----- THE DATA

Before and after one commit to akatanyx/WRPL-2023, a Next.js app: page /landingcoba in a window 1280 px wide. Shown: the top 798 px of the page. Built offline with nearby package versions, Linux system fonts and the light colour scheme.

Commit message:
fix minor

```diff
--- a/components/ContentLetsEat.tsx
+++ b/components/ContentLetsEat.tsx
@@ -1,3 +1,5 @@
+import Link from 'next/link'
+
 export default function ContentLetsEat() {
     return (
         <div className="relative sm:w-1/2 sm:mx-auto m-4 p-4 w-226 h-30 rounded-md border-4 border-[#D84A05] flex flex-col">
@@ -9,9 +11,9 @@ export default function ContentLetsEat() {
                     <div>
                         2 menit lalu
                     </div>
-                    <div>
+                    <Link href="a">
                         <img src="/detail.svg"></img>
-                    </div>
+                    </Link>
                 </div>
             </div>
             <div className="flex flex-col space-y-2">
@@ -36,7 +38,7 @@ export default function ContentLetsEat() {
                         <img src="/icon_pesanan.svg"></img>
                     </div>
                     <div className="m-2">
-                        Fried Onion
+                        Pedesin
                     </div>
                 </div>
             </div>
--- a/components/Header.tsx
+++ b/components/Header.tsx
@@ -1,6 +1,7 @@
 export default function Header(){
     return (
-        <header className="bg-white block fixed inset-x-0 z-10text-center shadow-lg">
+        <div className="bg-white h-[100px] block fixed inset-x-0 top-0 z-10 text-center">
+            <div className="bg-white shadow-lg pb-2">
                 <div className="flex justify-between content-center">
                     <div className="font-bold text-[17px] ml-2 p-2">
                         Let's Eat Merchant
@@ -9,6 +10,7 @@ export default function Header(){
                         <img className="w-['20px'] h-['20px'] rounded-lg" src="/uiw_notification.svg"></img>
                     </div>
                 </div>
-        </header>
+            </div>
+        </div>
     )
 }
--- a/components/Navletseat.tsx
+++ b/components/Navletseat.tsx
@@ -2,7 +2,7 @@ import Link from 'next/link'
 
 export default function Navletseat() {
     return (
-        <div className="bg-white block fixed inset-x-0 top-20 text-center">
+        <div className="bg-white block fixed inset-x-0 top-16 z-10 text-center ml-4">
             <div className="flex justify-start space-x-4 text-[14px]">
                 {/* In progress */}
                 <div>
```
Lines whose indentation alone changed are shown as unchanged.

----------

_EXERCISE INSTRUCTIONS_. Retype all of the data exactly. Leave nothing out.

_RESULT FOR THIS TASK_.
Before and after one commit to akatanyx/WRPL-2023, a Next.js app: page /landingcoba in a window 1280 px wide. Shown: the top 798 px of the page. Built offline with nearby package versions, Linux system fonts and the light colour scheme.

Commit message:
fix minor

```diff
--- a/components/ContentLetsEat.tsx
+++ b/components/ContentLetsEat.tsx
@@ -1,3 +1,5 @@
+import Link from 'next/link'
+
 export default function ContentLetsEat() {
     return (
         <div className="relative sm:w-1/2 sm:mx-auto m-4 p-4 w-226 h-30 rounded-md border-4 border-[#D84A05] flex flex-col">
@@ -9,9 +11,9 @@ export default function ContentLetsEat() {
                     <div>
                         2 menit lalu
                     </div>
-                    <div>
+                    <Link href="a">
                         <img src="/detail.svg"></img>
-                    </div>
+                    </Link>
                 </div>
             </div>
             <div className="flex flex-col space-y-2">
@@ -36,7 +38,7 @@ export default function ContentLetsEat() {
                         <img src="/icon_pesanan.svg"></img>
                     </div>
                     <div className="m-2">
-                        Fried Onion
+                        Pedesin
                     </div>
                 </div>
             </div>
--- a/components/Header.tsx
+++ b/components/Header.tsx
@@ -1,6 +1,7 @@
 export default function Header(){
     return (
-        <header className="bg-white block fixed inset-x-0 z-10text-center shadow-lg">
+        <div className="bg-white h-[100px] block fixed inset-x-0 top-0 z-10 text-center">
+            <div className="bg-white shadow-lg pb-2">
                 <div className="flex justify-between content-center">
                     <div className="font-bold text-[17px] ml-2 p-2">
                         Let's Eat Merchant
@@ -9,6 +10,7 @@ export default function Header(){
                         <img className="w-['20px'] h-['20px'] rounded-lg" src="/uiw_notification.svg"></img>
                     </div>
                 </div>
-        </header>
+            </div>
+        </div>
     )
 }
--- a/components/Navletseat.tsx
+++ b/components/Navletseat.tsx
@@ -2,7 +2,7 @@ import Link from 'next/link'
 
 export default function Navletseat() {
     return (
-        <div className="bg-white block fixed inset-x-0 top-20 text-center">
+        <div className="bg-white block fixed inset-x-0 top-16 z-10 text-center ml-4">
             <div className="flex justify-start space-x-4 text-[14px]">
                 {/* In progress */}
                 <div>
```
Lines whose indentation alone changed are shown as unchanged.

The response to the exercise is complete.